[Extracted records]:

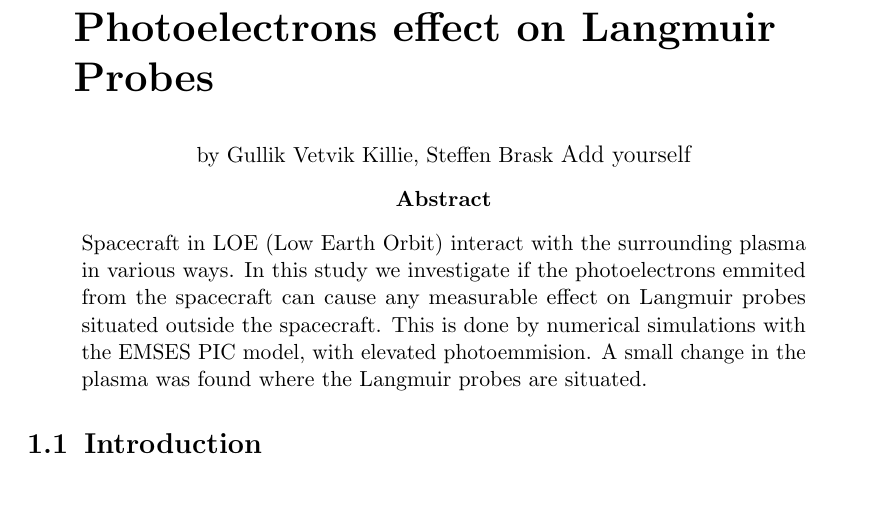
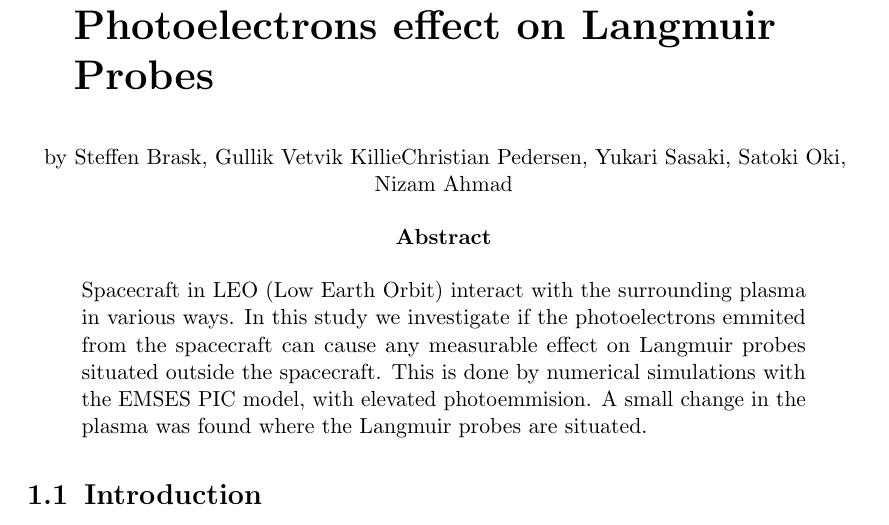
Before and after one commit to christian-pedersen/kobe-oslo, a LaTeX book (report/Debye_Report.tex): part of page 1 of 9, cut so that both start at the same text, the shorter picture padded with empty space. Compiled offline with pdfLaTeX; an older LaTeX class or package is replaced by its successor.

Commit message:
Added all authors

```diff
--- a/report/Debye_Report.tex
+++ b/report/Debye_Report.tex
@@ -69,10 +69,10 @@ linkcolor=red}
 \begin{document}
 
 \chapter{A Study of the Effects of Photoelectrons effect on Langmuir Probes}
-\agfauthor{Gullik Vetvik Killie, Steffen Brask \large{Add yourself}}
+\agfauthor{Steffen Brask, Gullik Vetvik KillieChristian Pedersen, Yukari Sasaki, Satoki Oki, Nizam Ahmad}
 
 \begin{Abstract}
-	Spacecraft in LOE (Low Earth Orbit) interact with the surrounding plasma in various ways.
+	Spacecraft in LEO (Low Earth Orbit) interact with the surrounding plasma in various ways.
  	In this study we investigate if the photoelectrons emmited from the spacecraft can cause any
 	measurable effect on Langmuir probes situated outside the spacecraft. This is done by numerical
  	simulations with the EMSES PIC model, with elevated photoemmision. A small change in the plasma
```
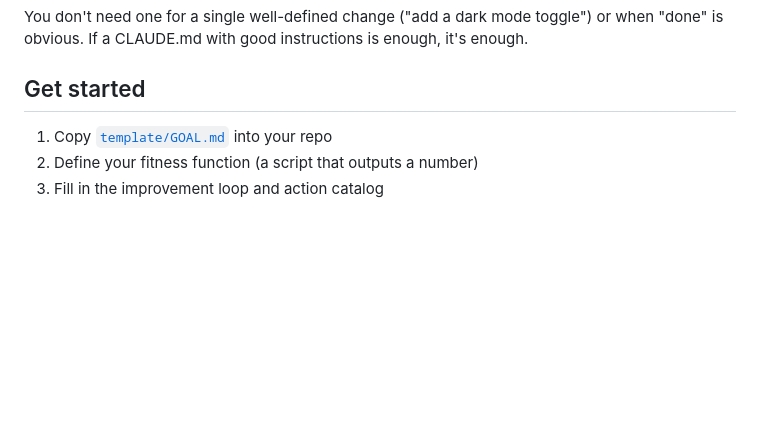
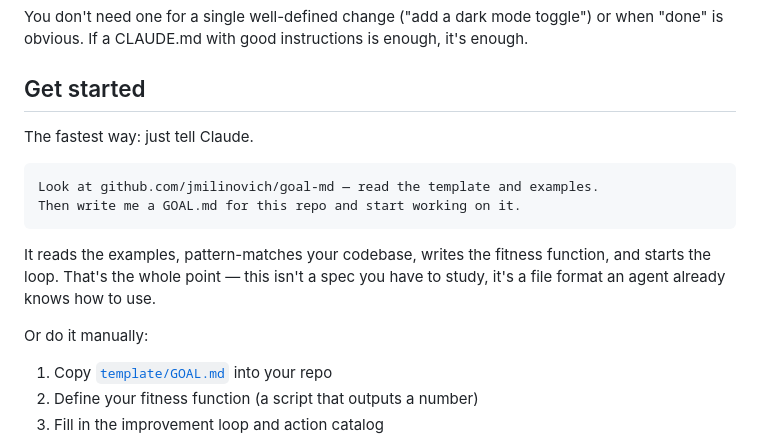
Before and after one commit to jmilinovich/goal-md, a Markdown page: README.md, the part around the change. GitHub-like rendering; blank space fills up the shorter version.

Commit message:
[hn-prep] Add "just tell Claude" get-started pitch, regenerate score SVG
The key value prop: you don't study a spec, you point Claude at this
repo and say "write me a GOAL.md and start working on it."

Co-Authored-By: Claude Opus 4.6 <noreply@anthropic.com>

````diff
--- a/README.md
+++ b/README.md
@@ -152,6 +152,17 @@ You don't need one for a single well-defined change ("add a dark mode toggle") o
 
 ## Get started
 
+The fastest way: just tell Claude.
+
+```
+Look at github.com/jmilinovich/goal-md — read the template and examples.
+Then write me a GOAL.md for this repo and start working on it.
+```
+
+It reads the examples, pattern-matches your codebase, writes the fitness function, and starts the loop. That's the whole point — this isn't a spec you have to study, it's a file format an agent already knows how to use.
+
+Or do it manually:
+
 1. Copy [`template/GOAL.md`](template/GOAL.md) into your repo
 2. Define your fitness function (a script that outputs a number)
 3. Fill in the improvement loop and action catalog
````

[Activity]: Reproduce every line above exactly as written, omitting the images.

[Written response]:
Before and after one commit to christian-pedersen/kobe-oslo, a LaTeX book (report/Debye_Report.tex): part of page 1 of 9, cut so that both start at the same text, the shorter picture padded with empty space. Compiled offline with pdfLaTeX; an older LaTeX class or package is replaced by its successor.

Commit message:
Added all authors

```diff
--- a/report/Debye_Report.tex
+++ b/report/Debye_Report.tex
@@ -69,10 +69,10 @@ linkcolor=red}
 \begin{document}
 
 \chapter{A Study of the Effects of Photoelectrons effect on Langmuir Probes}
-\agfauthor{Gullik Vetvik Killie, Steffen Brask \large{Add yourself}}
+\agfauthor{Steffen Brask, Gullik Vetvik KillieChristian Pedersen, Yukari Sasaki, Satoki Oki, Nizam Ahmad}
 
 \begin{Abstract}
-	Spacecraft in LOE (Low Earth Orbit) interact with the surrounding plasma in various ways.
+	Spacecraft in LEO (Low Earth Orbit) interact with the surrounding plasma in various ways.
  	In this study we investigate if the photoelectrons emmited from the spacecraft can cause any
 	measurable effect on Langmuir probes situated outside the spacecraft. This is done by numerical
  	simulations with the EMSES PIC model, with elevated photoemmision. A small change in the plasma
```
Before and after one commit to jmilinovich/goal-md, a Markdown page: README.md, the part around the change. GitHub-like rendering; blank space fills up the shorter version.

Commit message:
[hn-prep] Add "just tell Claude" get-started pitch, regenerate score SVG
The key value prop: you don't study a spec, you point Claude at this
repo and say "write me a GOAL.md and start working on it."

Co-Authored-By: Claude Opus 4.6 <noreply@anthropic.com>

````diff
--- a/README.md
+++ b/README.md
@@ -152,6 +152,17 @@ You don't need one for a single well-defined change ("add a dark mode toggle") o
 
 ## Get started
 
+The fastest way: just tell Claude.
+
+```
+Look at github.com/jmilinovich/goal-md — read the template and examples.
+Then write me a GOAL.md for this repo and start working on it.
+```
+
+It reads the examples, pattern-matches your codebase, writes the fitness function, and starts the loop. That's the whole point — this isn't a spec you have to study, it's a file format an agent already knows how to use.
+
+Or do it manually:
+
 1. Copy [`template/GOAL.md`](template/GOAL.md) into your repo
 2. Define your fitness function (a script that outputs a number)
 3. Fill in the improvement loop and action catalog
````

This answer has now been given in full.